Stay a while and listen…
Unsurprisingly, Diablo IV is online only and features a semi-open world. That said, you can tackle the game completely solo if you wish, following the main story, getting lost inside content and grinding for gear or anything in between. Bungie’s Destiny series is a good point of reference here.
I sense a soul in search of answers
Diablo IV‘s narrative focus is on Lilith and Inarius, a demon and angel whose tryst created the world of Sanctuary. In Act I (the only Act featured in the beta), you’re tasked with pursuing Lilith across the game world. The characters you encounter along the way are heavily reminiscent of the casts of previous Diablo games. With the exception of the shared world component, there’s little new here. Indeed, so far Diablo IV‘s key plot beats are something of a rerun of II and III in particular.

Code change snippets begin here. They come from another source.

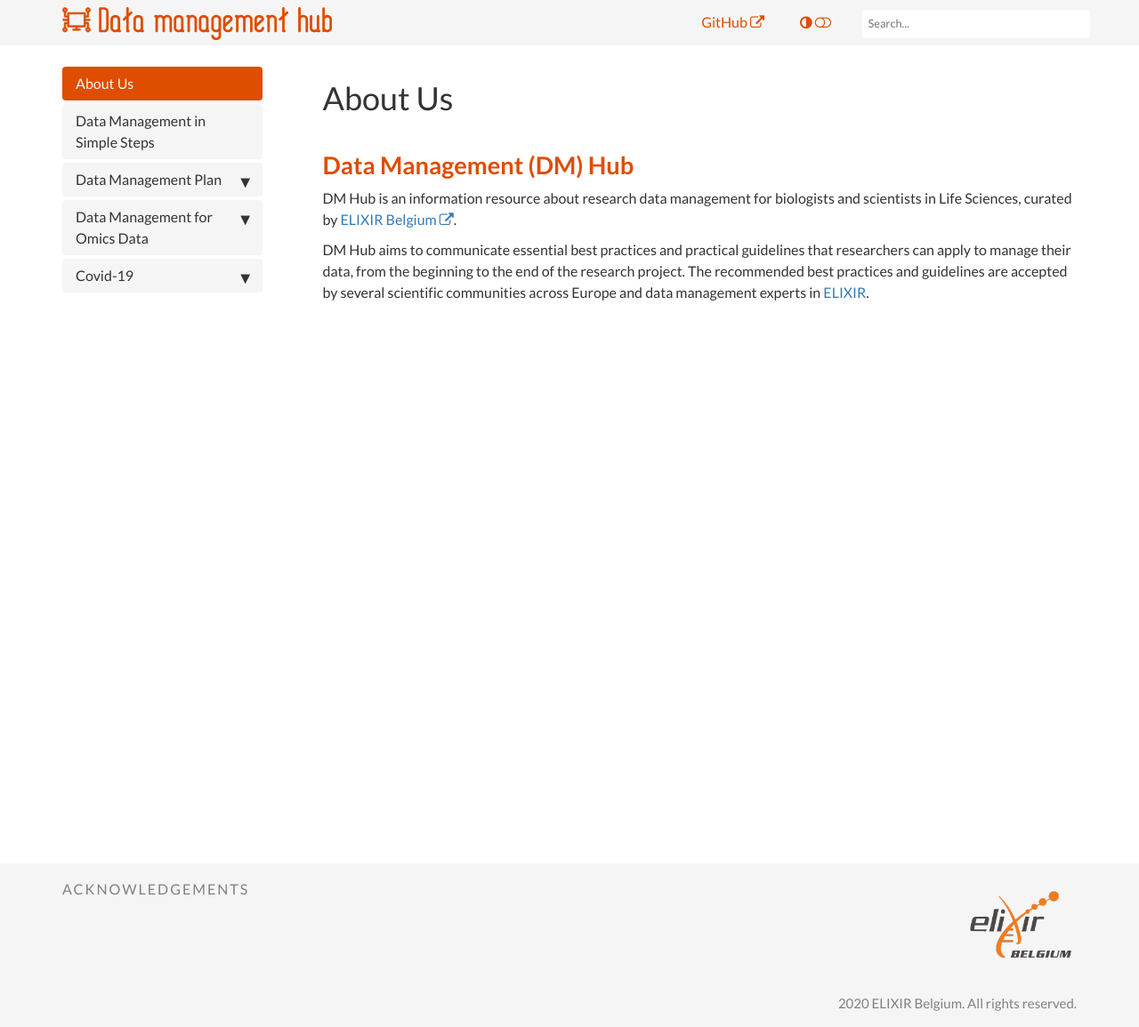
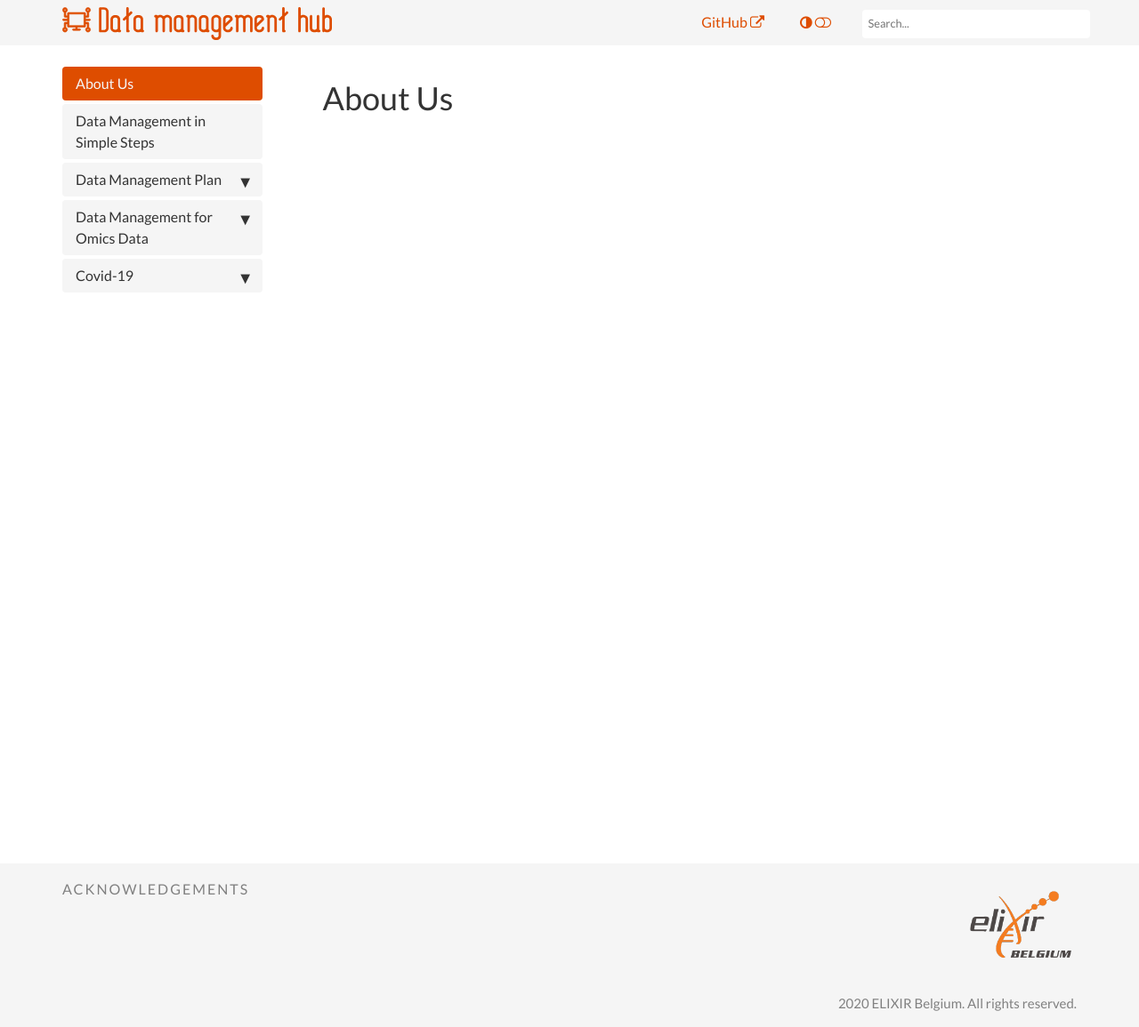
Before and after one commit to ELIXIR-Belgium/rdm-guide, a Jekyll site: the page built from pages/data_management_hub.md, in a window 1280 px wide. Shown: the whole page at 89% size. Built offline with Jekyll 4.4.1, drawn with Linux system fonts in a browser that asks for light colours.

```diff
--- a/pages/data_management_hub.md
+++ b/pages/data_management_hub.md
@@ -2,7 +2,3 @@
 title: About Us
 keywords:
 ---
-## Data Management (DM) Hub
-DM Hub is an information resource about research data management for biologists and scientists in Life Sciences, curated by [ELIXIR Belgium](https://www.elixir-belgium.org).
-
-DM Hub aims to communicate essential best practices and practical guidelines that researchers can apply to manage their data, from the beginning to the end of the research project. The recommended best practices and guidelines are accepted by several scientific communities across Europe and data management experts in [ELIXIR](elixir).
```
Also changed, not shown: index.md (+5 -0 lines).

Diablo IV distances itself from the bright, colourful World of Warcraft-inspired look of its direct predecessor. Recalling Bluepoint’s stellar work on the Demon’s Souls remake, each frame is absolutely saturated with detail. In fact, it can look a little too busy at times. Still, based on the beta, we have no qualms whatsoever regarding performance (on Xbox Series X, at least) as the the game sticks doggedly to its 60fps target.
The sanctity of this place has been fouled…
This time around, Blizzard is striving for a darker, more serious tone. Diablo IV features an interesting aesthetic palette where most other colours are muted, but bloody, dark crimson is front and center. This applies both to the UI and game world, the latter of which is positively awash with viscera and vein claret. There’s a clear and concerted effort to bring horror, violence and occult themes back into the Diablo fold, and blood is spilt at every opportunity.
The Druid, Rogue, Wizard, Barbarian and Necromancer all return from previous Diablo titles and play very differently. Diablo II-style skill allow you to purchase abilities from a sizable skill tree. In the beta, respeccing was available at will for a nominal fee.
Diablo IV‘s character customization is a massive step up for the series, with a myriad of hair, tattoo and jewelry options available. Your avatar now features in story scenes. So, you’re no longer stuck surveying them from an isometric viewpoint where such things would go unnoticed.
Too much pain, not enough profit
Healing potions return but are restricted to a set number of charges. You can recharge these in town and charges are also dropped by slain enemies. When fighting more difficult foes, you’ll find yourself doing almost Doom Eternal type resource management, switching focus on fodder enemies to replenish your potion charges. As you go through the game, it is possible to upgrade your potions at the Alchemist. There’s also a dodge move, returning from the console iterations of Diablo III.
One cornerstone Diablo mechanic in particular has been streamlined significantly: none of your loot needs to be identified at all. This saves you the aggravation of having to arbitrarily waste time and resources doing so.
On the subject of difficulty, even on the lowest World Tier level, Diablo IV appears to be significant step up from Diablo III. Not all classes are created equal at the time of writing, but fire and forget this ain’t. Expect to die repeatedly going into high level areas unprepared.
Diablo IV beta final thoughts
I enjoyed my time with the Diablo IV beta. The map size is impressive, and the core combat is as weighty ever. Blizzard is clearly taking heavy inspiration from Diablo II in terms of look and feel. I just hope that Diablo IV is able to forge its own identity when it releases later this summer.
Diablo IV launches on June 6th, 2023, for PC, PS4, PS5, Xbox One and Xbox Series Consoles.